The real surprise, at least for me coming in with no real preconceived notions for what to expect, was just how legitimately rock and roll Shovels & Rope have a propensity to be at times. They can punch you in the heart with a twangy, truly country song about love or loss or drinking, then, just as easily, flip the switch and rattle your core with a straightforward, no-BS rock (er, some might argue country rock) tune. Those tendencies are obviously prevalent on O’ Be Joyful; even the record’s title track has a sludgy, distorted, Jack White-esque guitar lick throughout.
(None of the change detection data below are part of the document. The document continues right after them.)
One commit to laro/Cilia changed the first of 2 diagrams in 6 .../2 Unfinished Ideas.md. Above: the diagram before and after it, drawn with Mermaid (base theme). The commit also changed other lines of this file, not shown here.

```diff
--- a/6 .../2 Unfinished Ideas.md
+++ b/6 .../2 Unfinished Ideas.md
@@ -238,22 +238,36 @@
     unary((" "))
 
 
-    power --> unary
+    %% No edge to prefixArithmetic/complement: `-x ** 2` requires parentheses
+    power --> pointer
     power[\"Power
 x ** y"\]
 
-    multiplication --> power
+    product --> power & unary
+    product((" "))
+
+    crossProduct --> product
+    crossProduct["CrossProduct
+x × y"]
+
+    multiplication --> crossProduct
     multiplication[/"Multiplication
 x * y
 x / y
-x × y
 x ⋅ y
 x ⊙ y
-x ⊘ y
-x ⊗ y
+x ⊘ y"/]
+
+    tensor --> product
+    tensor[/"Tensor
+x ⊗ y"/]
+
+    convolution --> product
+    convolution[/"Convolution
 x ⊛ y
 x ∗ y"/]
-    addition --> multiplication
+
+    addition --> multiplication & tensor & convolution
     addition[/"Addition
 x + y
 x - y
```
The fact that the duo not only recreated, but embellished these tendencies live (and on acoustic instruments no less) was a pleasant and enriching boost to what already would have been a high-energy and engaging set. They definitely bear a bit of a White Stripes vibe- if only because their edgier songs consist of bluesy distorted riffs over fairly minimalist percussion. The thickness of their guitar tone and hypnotic rhythms conjured some early Strokes for me as well. Shovels & Rope’s ability to layer songs with only two members is almost unreal. A lot of this spans from their never-faltering knack for interesting and constant harmonies, along with tasteful and nuanced instrumentation (and a full and well-chosen palette of guitar tones).
It’s rare that I can completely enjoy myself throughout an hour and a half set, where the bulk of the material performed is unfamiliar to me. This certainly was not the case for Shovels & Rope; I could watch them perform anything for hours and hours. Not only did they keep the set interesting, peppering in their popular tunes with some deeper cuts and switching lead vocal and instrument duties, but they came off and sincerely charming and charismatic to watch. On top of that, they were simply damn good performers, clearly shaped by years of performing solo and in various other projects, followed by countless early Shovels & Rope bar shows. Their newfound fame (nearly all of their recent tour dates have sold out) might come as a bit of a surprise to the group, but it’s so wholeheartedly deserved. In a day and age when “folk” is being tossed around as trendy way to shoehorn some banjos into a radio rock record to boost its credibility and “country” is a word mostly relegated to describe twangy, overproduced and uninspired top 40 crap, bands like Shovels & Rope are a true breath of fresh air and a testament to the fact that if you make good, heartfelt music, you’ll always have an audience.
Here’s the band’s recent television debut, on ‘Letterman:’